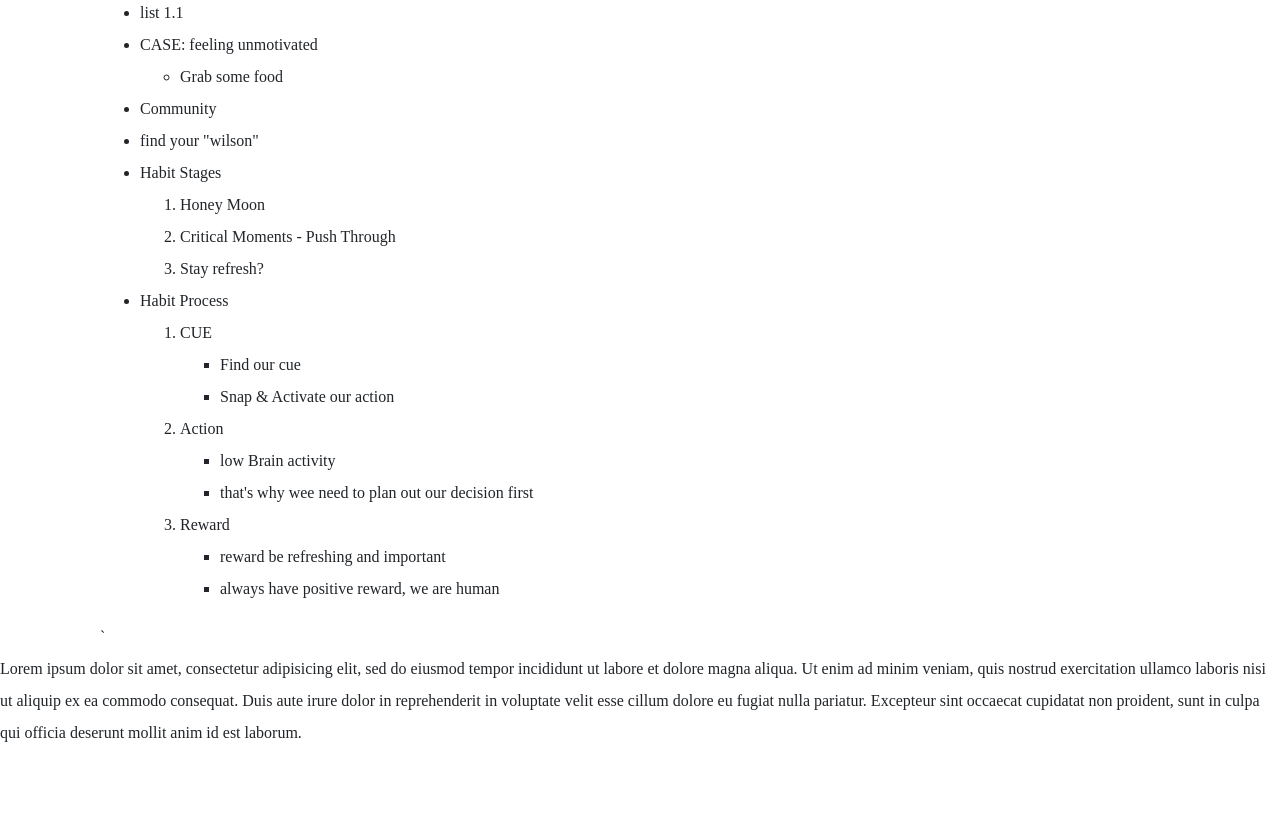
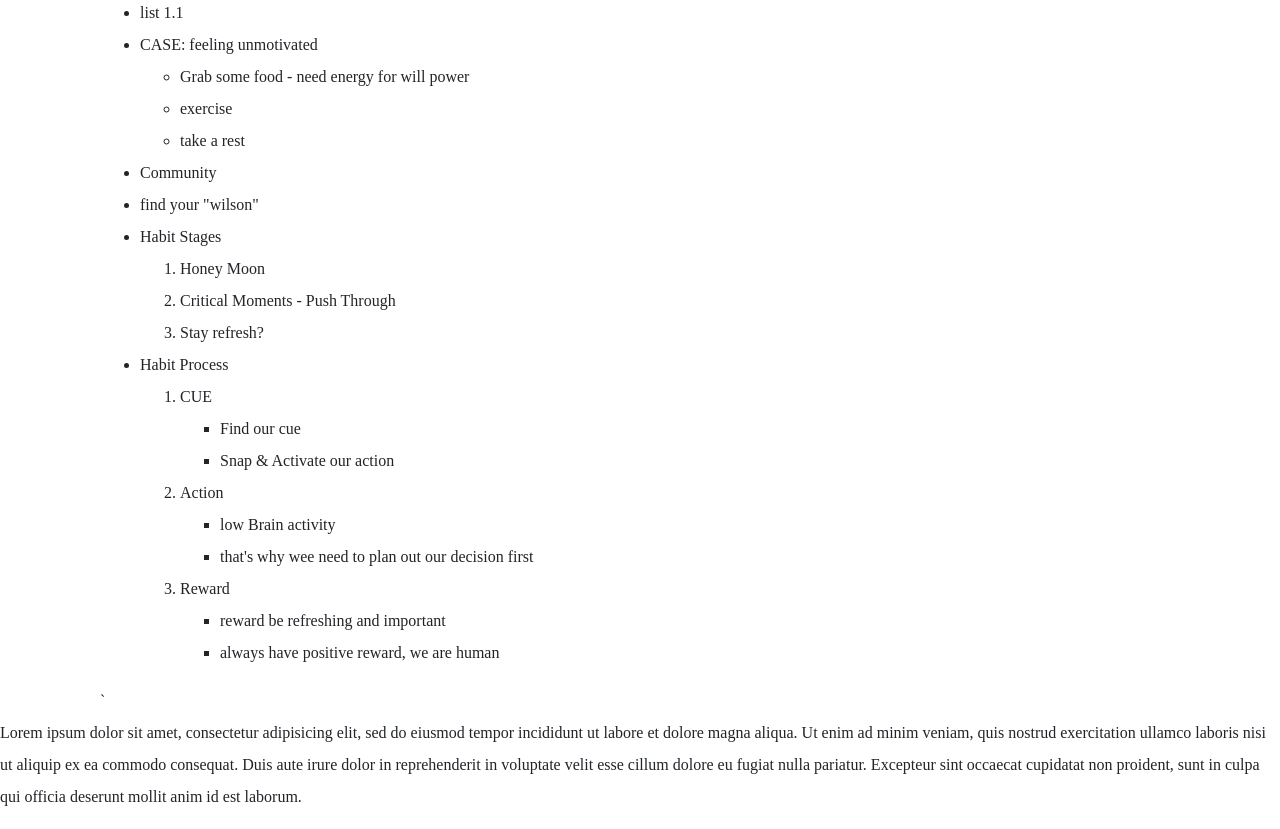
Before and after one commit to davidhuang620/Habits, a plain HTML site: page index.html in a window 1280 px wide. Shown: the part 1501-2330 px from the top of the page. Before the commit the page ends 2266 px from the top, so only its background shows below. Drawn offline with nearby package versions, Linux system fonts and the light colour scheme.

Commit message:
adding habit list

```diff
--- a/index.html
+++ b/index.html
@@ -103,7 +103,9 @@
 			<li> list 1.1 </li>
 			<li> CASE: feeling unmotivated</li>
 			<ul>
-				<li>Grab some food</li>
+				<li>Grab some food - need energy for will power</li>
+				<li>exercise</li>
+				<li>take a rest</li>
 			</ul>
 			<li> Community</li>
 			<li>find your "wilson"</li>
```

DIRECTIONS FOR THIS TASK
Go through the lines above. Select every one that has the string "index".

WRITTEN SOLUTION
Before and after one commit to davidhuang620/Habits, a plain HTML site: page index.html in a window 1280 px wide. Shown: the part 1501-2330 px from the top of the page. Before the commit the page ends 2266 px from the top, so only its background shows below. Drawn offline with nearby package versions, Linux system fonts and the light colour scheme.
--- a/index.html
+++ b/index.html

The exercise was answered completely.